The Hamburg Beatles and a Meditation on Karma

by Aranyakananda

I find inspiration in the strangest places. I think all of us must at one point or another. I think I’ve mentioned a time or 15 that I am a fan of the Beatles. At work, along with Ganesha at the entrance of my cubicle, Krishna and Arjuna on my desk, and Swamis Yogananda and Vidyadhishananda, another source of inspiration is a photo of the Beatles taken in 1960 in Hamburg, Germany. For one thing this was just months before they really started to make some waves in their hometown of Liverpool, leading to bigger waves across Britain and even bigger waves across the Atlantic. But another reason is that in this picture, the band consisted of John Lennon, Paul McCartney, George Harrison, Stuart Sutcliffe and Pete Best.

Sometimes I find myself forgetting that we all carry different baggage of karma, yet in the end we’re all playing the same tune. When I do, I look at this picture. It carries within its white borders a fundamental truth in stark black and hazy grey about the variety of life, that plays out through our individual karmas.

You see:

* John Lennon went on to fame, controversy, and social pariah-hood for his political and personal statements. Though he seemed to have found happiness away from the limelight for the last five years of his life, eventually he was to be murdered at age 40. In death he came to be a hippie icon, and the symbol of peace movements to this day.

* Paul McCartney became the most prolific hit-writer in the history of pop music, with the most-covered song of all-time, “Yesterday”, and enjoys success to this day and is an outspoken advocate for animal rights and vegetarian lifestyle.

* George Harrison soon tired of the rock star lifestyle, and yearning for something more he found Hinduism, becoming a devotee of Bhagavan Krishna, dying of lung cancer in 2001. He chanted the Mahamantra regularly up until the day of his death.

* Stuart Sutcliffe voluntarily left the band soon after the picture was taken, and he died of a brain hemorrhage at age 21, not long before he was to marry his girlfriend Astrid Kirchher.

* Pete Best was abruptly fired from the band 2 years later, just before they recorded their first single, never glimpsing all-out Beatlemania. To this day he fends off questions from interviewers about what might have been.

Five men in one band. Five very disparate paths.

It is a reminder that we each have our own path which we cannot predict (in ourselves nor in others). That fortunes can shift, plans can change, and life can take us in any of myriad directions at a moment’s notice. Our state of mind during those potentially troubling times is the only thing we have control over. Our only weapon is, indeed, our state of mind. This is not a judgement on any of these five men, or of their karma. It is merely a photo that has become a parable for me.

Jai Hari Aum.

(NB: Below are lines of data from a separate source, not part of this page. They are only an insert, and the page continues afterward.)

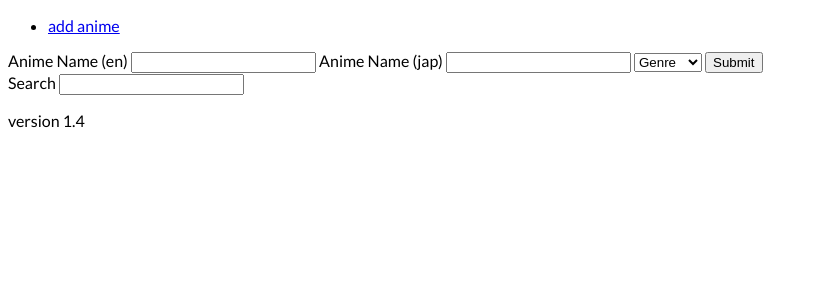
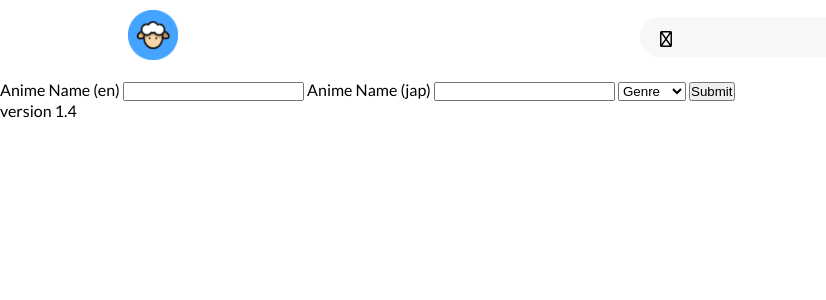
Before and after one commit to Iliarocks/animusic_v2, a Flask app: page / in a window 1280 px wide. Shown: the top 300 px of the page, without its empty margins (0-826 px from the left). Run offline with Flask 2, Linux system fonts and the light colour scheme; some libraries are stand-ins or nearby versions.

Commit message:
navbar (semi-done)

```diff
--- a/static/anime.css
+++ b/static/anime.css
@@ -1,3 +1,6 @@
 body {
     font-family: 'Lato', sans-serif;
+    margin: 0;
+    padding: 0;
+    box-sizing: border-box;
 }
--- a/static/index.css
+++ b/static/index.css
@@ -1,3 +1,95 @@
 body {
     font-family: 'Lato', sans-serif;
+    margin: 0;
+    padding: 0;
 }
+
+main, footer {
+    /* display: none; */
+}
+
+main {
+    margin-top: 80px;
+}
+
+* {
+    box-sizing: border-box;
+    padding: 0;
+    margin: 0;
+}
+
+nav {
+    top: 0;
+    position: fixed;
+    background: white;
+    width: 100%;
+    display: flex;
+    align-items: center;
+    justify-content: space-between;
+    padding: 10px 10%;
+}
+
+.search-div {
+    height: 40px;
+    width: 50%;
+    margin: 5px 0;
+    position: relative;
+}
+
+.search-link {
+    width: 100%;
+    text-decoration: none;
+}
+
+.search-link:visited {
+    font-style: italic;
+}
+
+.search-item {
+    width: 100%;
+    margin: 10px 10px 0;
+}
+
+.search-item:last-child {
+    margin-bottom: 10px;
+}
+
+#logo {
+    height: 50px;
+    width: 50px
+}
+
+#search {
+    height: 100%;
+    width: 100%;
+    padding: 12px 20px 10px 45px;
+    font-size: 18px;
+    border-radius: 20px;
+    border: none;
+    background: #f7f7f8;
+    outline: none;
+}
+
+#search-icon {
+    position: absolute;
+    font-size: 16px;
+    top: 14px;
+    left: 20px;
+}
+
+#search-results {
+    position: absolute;
+    list-style: none;
+    background:#f7f7f8;
+    border-radius: 10px;
+    width: 100%;
+    top: 50px;
+}
+
+@media only screen and (max-width: 600px) {
+
+}
+
+@media only screen and (min-width: 600px) {
+
+}
--- a/templates/index.html
+++ b/templates/index.html
@@ -13,12 +13,15 @@
     <link rel="shortcut icon" href="{{ url_for('static', filename='images/favicon.ico') }}">
 </head>
 <body>
-    <nav class="navbar">
-        <ul class="navbar-nav">
-            <li class="nav-item">
-                <a class="nav-link" href="#">add anime</a>
-            </li>
-        </ul>
+    <nav>
+        <a class="logo-link" href="/">
+            <img id="logo" src="{{ url_for('static', filename='images/favicon.ico') }}">
+        </a>
+        <div class="search-div">
+            <i id="search-icon" class="far fa-search"></i>
+            <input id="search" type="text">
+            <ul id="search-results"></ul>
+        </div>
     </nav>
     <main class="main">
         <div class="popup">
@@ -35,11 +38,6 @@
                 <button id="add-anime" type="reset">Submit</button>
             </form>
         </div>
-        <form class="search">
-            <label for="search">Search</label>
-            <input id="search" type="text">
-            <ul id="search-results"></ul>
-        </form>
         <div class="anime"></div>
     </main>
     <footer>
```
Also changed, not shown: templates/anime.html (+9 -6 lines).
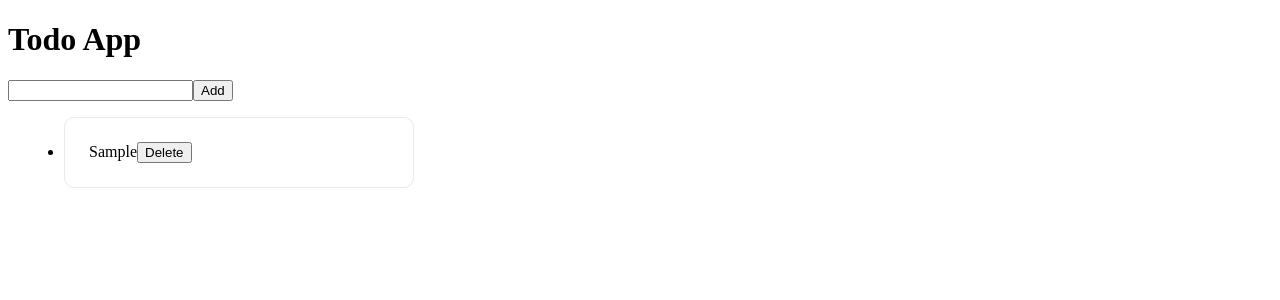
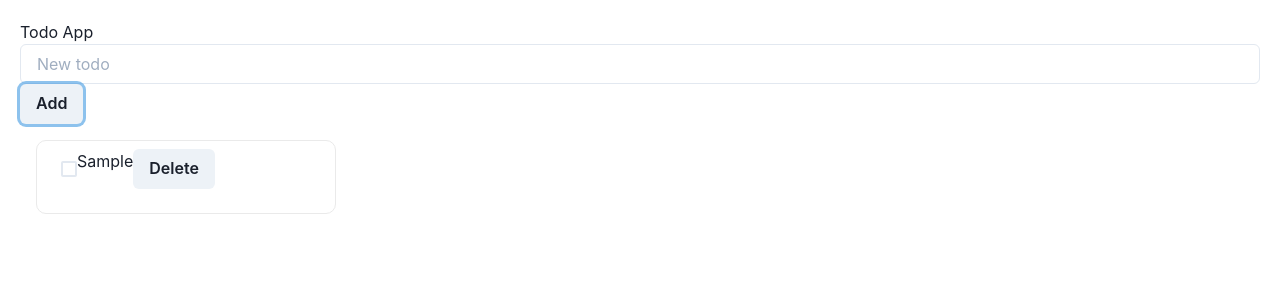
Before and after one commit to Motoki-tech/TodoList, a Next.js app: page / in a window 1280 px wide. Both pictures are taken after typing "Sample" into the empty fields and a click on the button "Add". Shown: the top 300 px of the page. Built offline with nearby package versions, Linux system fonts and the light colour scheme.

Commit message:
chakla導入で修正

```diff
--- a/pages/_app.tsx
+++ b/pages/_app.tsx
@@ -1,8 +1,20 @@
-import '../styles/globals.css'
-import type { AppProps } from 'next/app'
+import "focus-visible";
+import { ChakraProvider, extendTheme } from "@chakra-ui/react";
+import "../styles/globals.css";
+import type { AppProps } from "next/app";
+
+const config = {
+  useSystemColorMode: true,
+};
+
+const theme = extendTheme({ config });
 
 function MyApp({ Component, pageProps }: AppProps) {
-  return <Component {...pageProps} />
+  return (
+    <ChakraProvider theme={theme}>
+      <Component {...pageProps} />
+    </ChakraProvider>
+  );
 }
 
-export default MyApp
+export default MyApp;
--- a/pages/index.tsx
+++ b/pages/index.tsx
@@ -1,4 +1,6 @@
 import { useState } from "react";
+import "./_app";
+import { Box, Flex, Checkbox, Input, Button } from "@chakra-ui/react";
 
 const App = () => {
   const [todos, setTodos] = useState([]);
@@ -26,44 +28,34 @@ const App = () => {
 
   return (
     <>
-      <h1>Todo App</h1>
-      <div className='form'>
-        <input type='text' name='todo' onChange={onChange} value={tmpTodo} />
-        <button onClick={addTodo}>Add</button>
-      </div>
-      <ul>
+      <Box maxWidth='8x1' margin='auto' p={5}>
+        <h1>Todo App</h1>
+        <div className='form'>
+          <Input
+            type='text'
+            name='todo'
+            onChange={onChange}
+            value={tmpTodo}
+            placeholder='New todo'
+          />
+          <Button onClick={addTodo}>Add</Button>
+        </div>
         {todos.map((todo: string, index: any) => {
           return (
-            <li key={index} className='card'>
+            <Flex pt={2} key={index} className='card'>
+              <Checkbox />
               {todo}
-              <button
+              <Button
                 onClick={() => {
                   deleteTodo(index);
                 }}
               >
                 Delete
-              </button>
-            </li>
+              </Button>
+            </Flex>
           );
         })}
-      </ul>
-      {/* <style>
-        {`
-        .card {
-            margin: 1rem;
-            padding: 1.5rem;
-            text-align: left;
-            color: inherit;
-            text-decoration: none;
-            border: 1px solid #eaeaea;
-            border-radius: 10px;
-            transition: color 0.15s ease, border-color 0.15s ease;
-            max-width: 300px;
-          }
-
-        }
-        `}
-      </style> */}
+      </Box>
     </>
   );
 };
```
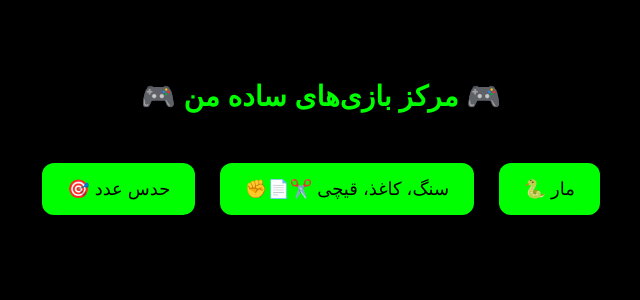
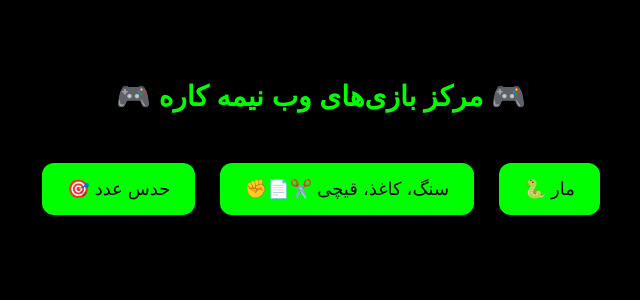
Before and after one commit to Meintrix/ngames, a Flask app: page / in a window 1280 px wide. Shown: the top 300 px of the page, without its empty margins (319-959 px from the left). Run offline with Flask 3, Linux system fonts and the light colour scheme.

Commit message:
fix rps.html , fix rps.js syntax

```diff
--- a/templates/index.html
+++ b/templates/index.html
@@ -6,7 +6,7 @@
   <link rel="stylesheet" href="{{ url_for('static', filename='style.css') }}">
 </head>
 <body>
-  <h1>🎮 مرکز بازی‌های ساده من 🎮</h1>
+  <h1>🎮 مرکز بازی‌های وب نیمه کاره 🎮</h1>
   <div class="menu">
     <a href="/guess">🎯 حدس عدد</a>
     <a href="/rps">✊📄✂️ سنگ، کاغذ، قیچی</a>
```
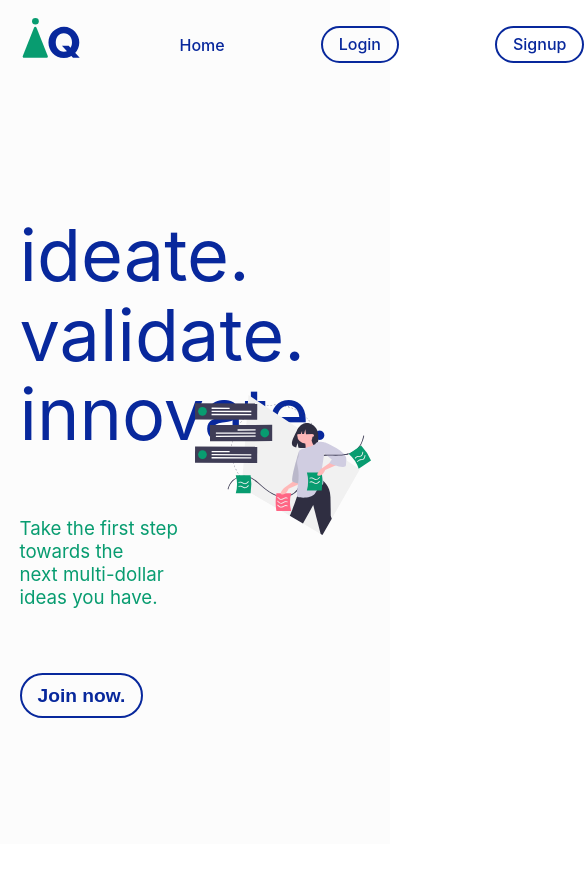
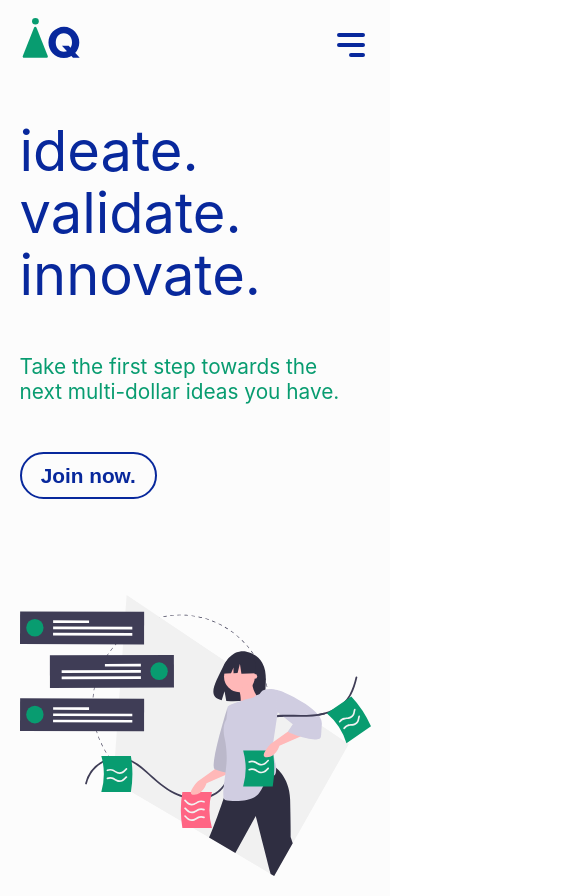
Before and after one commit to Akshay-Priyadarshi/ideas-app-client, a React (Create React App) app: page / in a window 390 px wide. Shown: the whole page, 584 px wide, since content can reach past the window. Before the commit the page ends 844 px from the top, so only its background shows below. Built offline with nearby package versions, Linux system fonts and the light colour scheme.

Commit message:
made home page responsive

```diff
--- a/package.json
+++ b/package.json
@@ -20,6 +20,7 @@
         "framer-motion": "^6",
         "react": "^18.0.0",
         "react-dom": "^18.0.0",
+        "react-icons": "^4.3.1",
         "react-redux": "^8.0.1",
         "react-router-dom": "6",
         "react-scripts": "5.0.1",
--- a/src/components/header/Header.module.css
+++ b/src/components/header/Header.module.css
@@ -16,6 +16,11 @@
     width: 4rem;
 }
 
+.navBar {
+    display: flex;
+    align-items: center;
+}
+
 .navLink {
     margin-left: 6rem;
     color: #08289c;
@@ -27,3 +32,56 @@
     border: 2px solid #08289c;
     padding: 0.4rem 1rem;
 }
+
+.menuIcon {
+    width: 2.5rem;
+    height: 2.5rem;
+    display: none;
+}
+
+@media only screen and (max-width: 992px) {
+    .headerOuter {
+        margin-bottom: 4rem;
+    }
+
+    .logo {
+        width: 3rem;
+    }
+
+    .navLink {
+        margin-left: 4rem;
+        font-size: 0.8rem;
+    }
+}
+
+@media only screen and (max-width: 768px) {
+    .headerOuter {
+        margin-bottom: 3rem;
+    }
+
+    .navBar {
+        display: none;
+    }
+
+    .menuIcon {
+        display: block;
+    }
+}
+
+@media only screen and (max-width: 480px) {
+    .headerOuter {
+        margin-bottom: 2rem;
+    }
+
+    .header {
+        width: 90%;
+    }
+
+    .logo {
+        width: 4rem;
+    }
+
+    .navBar {
+        display: none;
+    }
+}
--- a/src/components/header/Header.tsx
+++ b/src/components/header/Header.tsx
@@ -3,6 +3,7 @@ import styles from "./Header.module.css";
 import { Link } from "react-router-dom";
 import cn from "classnames";
 import logo from "../../assets/logo/logo-svg.svg";
+import { HiMenuAlt3 as MenuIcon } from "react-icons/hi";
 
 const Header = () => {
     return (
@@ -12,22 +13,17 @@ const Header = () => {
                     <img className={styles.logo} src={logo} alt="logo" />
                 </Link>
                 <nav className={styles.navBar}>
-                    <Link className={cn([styles.navLink])} to="/">
-                        Home
-                    </Link>
-                    <Link
-                        className={cn([styles.navLink, styles.circularOutline])}
-                        to="/login"
-                    >
-                        Login
-                    </Link>
-                    <Link
-                        className={cn([styles.navLink, styles.circularOutline])}
-                        to="/signup"
-                    >
-                        Signup
-                    </Link>
+                    <p className={cn([styles.navLink])}>
+                        <Link to="/">Home</Link>
+                    </p>
+                    <p className={cn([styles.navLink, styles.circularOutline])}>
+                        <Link to="/login">Login</Link>
+                    </p>
+                    <p className={cn([styles.navLink, styles.circularOutline])}>
+                        <Link to="/signup">Signup</Link>
+                    </p>
                 </nav>
+                <MenuIcon className={styles.menuIcon} color="#08289C" />
             </div>
         </div>
     );
--- a/src/components/page-layout/PageLayout.module.css
+++ b/src/components/page-layout/PageLayout.module.css
@@ -8,7 +8,14 @@
 
 .pageContent {
     flex: 1;
+    margin-bottom: 1rem;
     width: 90vw;
     display: flex;
     align-items: center;
 }
+
+@media only screen and (max-width: 768px) {
+    .pageLayout {
+        min-height: auto;
+    }
+}
--- a/src/index.css
+++ b/src/index.css
@@ -6,6 +6,7 @@ body {
     -moz-osx-font-smoothing: grayscale;
     -ms-overflow-style: none; /* IE and Edge */
     scrollbar-width: none;
+    font-size: 16px;
 }
 
 body::-webkit-scrollbar {
--- a/src/pages/home/Home.module.css
+++ b/src/pages/home/Home.module.css
@@ -7,7 +7,6 @@
 
 .left {
     width: 50%;
-    height: 100%;
 }
 
 .title {
@@ -43,3 +42,113 @@
 .heroImg {
     width: 100%;
 }
+
+@media only screen and (max-width: 992px) {
+    .title {
+        font-size: 3rem;
+        margin-bottom: 2rem;
+    }
+
+    .subTitle {
+        margin-bottom: 2rem;
+    }
+
+    .actionBtn {
+        padding: 0.4rem 0.8rem;
+        font-size: 1rem;
+    }
+}
+
+@media only screen and (max-width: 768px) {
+    .title {
+        font-size: 2.5rem;
+        margin-bottom: 2rem;
+    }
+
+    .subTitle {
+        margin-bottom: 2rem;
+        font-size: 1rem;
+    }
+
+    .actionBtn {
+        padding: 0.4rem 0.8rem;
+        font-size: 1rem;
+    }
+}
+
+@media only screen and (max-width: 600px) {
+    .title {
+        font-size: 2rem;
+        margin-bottom: 2rem;
+    }
+
+    .subTitle {
+        font-size: 0.8rem;
+        margin-bottom: 2rem;
+    }
+
+    .actionBtn {
+        padding: 0.4rem 0.8rem;
+        font-size: 0.8rem;
+    }
+}
+
+@media only screen and (max-width: 480px) {
+    .hero {
+        flex-direction: column;
+        align-items: flex-start;
+    }
+    .left {
+        width: 100%;
+    }
+    .title {
+        font-size: 3.5rem;
+        margin-bottom: 3rem;
+    }
+
+    .subTitle {
+        font-size: 1.3rem;
+        margin-bottom: 3rem;
+    }
+
+    .actionBtn {
+        padding: 0.6rem 1.2rem;
+        font-size: 1.3rem;
+        margin-bottom: 6rem;
+    }
+    .right {
+        width: 100%;
+    }
+
+    .heroImg {
+        width: 100%;
+    }
+}
+
+@media only screen and (max-width: 400px) {
+    /* .left {
+        width: 100%;
+    }
+    .title {
+        font-size: 3.5rem;
+        margin-bottom: 4rem;
+    }
+
+    .subTitle {
+        font-size: 1.2rem;
+        margin-bottom: 4rem;
+    }
+
+    .actionBtn {
+        padding: 0.6rem 1.2rem;
+        font-size: 1.2rem;
+        margin-bottom: 4rem;
+    }
+    .right {
+        width: 100%;
+    }
+
+    .heroImg {
+        width: 100%;
+    } */
+}
```
Also changed, not shown: 1 other file (tests, documents, lock files or other folders).
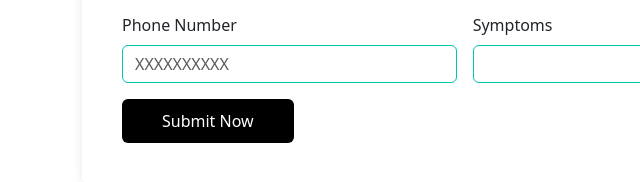
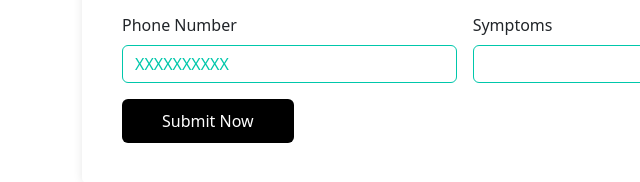
Before and after one commit to nahid-karim-emon/assignment-1, a plain HTML site: page index.html in a window 1280 px wide. Shown: the part 842-1024 px from the top of the page, 0-640 px from the left. Drawn offline with nearby package versions, Linux system fonts and the light colour scheme.

Commit message:
add live site

```diff
--- a/css/style.css
+++ b/css/style.css
@@ -139,6 +139,9 @@
     color: #00C7AB;
 }
 
+input::placeholder {
+    color: #00C7AB !important;
+  }
 .form-control,
 .form-select {
 
```
Also changed, not shown: live-site.txt (added).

This entry was posted in American Hindus, avatars, Avatars of Vishnu, bhakti, biography, cancer, consciousness, death, dharma, Dharma religions, Dharmic Faiths, Eastern Philosophy, faith, George Harrison, Gita, God, Hare Krishna, Hindu Sects, Hinduism, hippies, inspiration, ISKCON, japa, Krishna, Krishna Consciousness, life, Mahamantra, meaning of life, meditation, music, peace movements, philosophy, politics, Popular Music, religion, religious conversion, rock music, Sanatana Dharma, social commentary, spirituality, Swami V, Swami Vidyadhishananda, Vaishnavism, Vegetarianism, Vishnu, Western Hinduism, White Hindus and tagged , , , , , , , , , , , , , , , , , , , , . Bookmark the permalink.

1 Response to The Hamburg Beatles and a Meditation on Karma

  1. James Sullivan says:

    Well said. That photo of the early Beatles has always been my favorite of them, but not for the same reasons. That time period is my favorite part of their story. When they were grinding it out in Hamburg, barely out of their teens, and honing the skills that would get them to the launch pad. John Lennon once stated that when they were playing straight rock in Hamburg and Liverpool in the early days, they did their best stuff, and that the world never got to see that. I’ve also always had a soft spot for Pete Best. After reading your above comments, I have a whole new take on that image.

Leave a Reply

Fill in your details below or click an icon to log in: Logo

You are commenting using your account. Log Out /  Change )

Google photo

You are commenting using your Google account. Log Out /  Change )

Twitter picture

You are commenting using your Twitter account. Log Out /  Change )

Facebook photo

You are commenting using your Facebook account. Log Out /  Change )

Connecting to %s